I agree that the single most important factor in the Department's recognition of an accrediting agency is whether that agency, such as the ABA, is a reliable authority regarding the quality of education provided by the institutions or programs it accredits. While we in the Department may not dictate the contents of an agency's accreditation standards, we do have an important tool in evaluating those standards. We have found this tool to be particularly relevant in our review of the ABA.

Specifically, the Department requires all recognized accrediting agencies to maintain a systematic program of review designed to ensure that their standards are both valid and reliable indicators of the quality of education provided by the institutions they accredit and relevant to the education needs of affected students. A well-done program of review examines all facets of an agency's standards as they relate to educational quality, including whether the benefits outweigh any associated costs.

The ABA is currently in the middle of a comprehensive three-year review of all of its standards and interpretations. During the past year, the ABA has been engaged in a particularly critical component of this review: the review of all standards related to faculty and educational programs. We regard this as critical because many of these standards have been the subject of much criticism by individuals within the field of legal education and the legal profession in general. Some of the standards address such issues as the use of practicing lawyers and sitting judges as adjunct faculty; the exclusion in the curriculum of bar review courses for credit; the number of hours a law student may work while attending law school, and others.

Because we regard the ABA's review of these standards as critical to any effort by the agency to demonstrate that its standards are in fact valid and reliable, we have requested that the ABA report on the results of its review.
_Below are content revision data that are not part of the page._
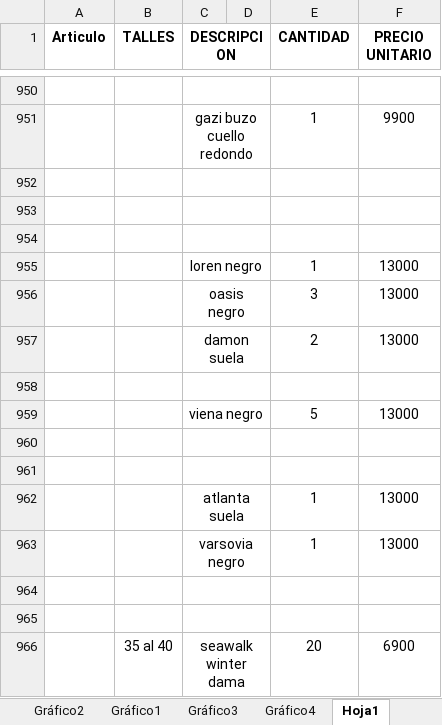
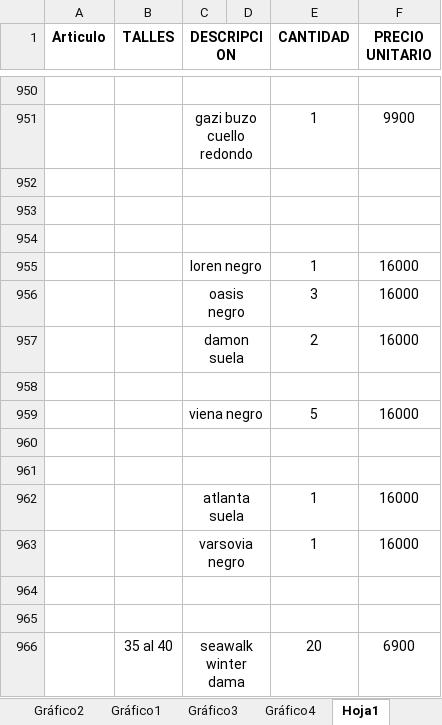
Before and after one commit to jerojimenez17/TiendaLibre, an Excel workbook: tienda-libre-backend/excel-files/tienda-libre.xlsx, sheet Hoja1, drawn as a sheet; only a part is shown, gaps mark what is left out; values as stored, in another font and other column widths than the file's, no borders; the diff names each change by its address in the sheet, - before the commit and + after, or states it on an @@ line.

Commit message:
change list

```diff
--- a/tienda-libre-backend/excel-files/tienda-libre.xlsx (sheet Hoja1)
+++ b/tienda-libre-backend/excel-files/tienda-libre.xlsx (sheet Hoja1)
-F955:F957 (PRECIO UNITARIO): 13000
+F955:F957 (PRECIO UNITARIO): 16000
-F959 (PRECIO UNITARIO): 13000
+F959 (PRECIO UNITARIO): 16000
-F962:F963 (PRECIO UNITARIO): 13000
+F962:F963 (PRECIO UNITARIO): 16000
```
The Department has received the ABA's report, and we are

Our mission is to ensure equal access to education and to promote educational excellence throughout the Nation.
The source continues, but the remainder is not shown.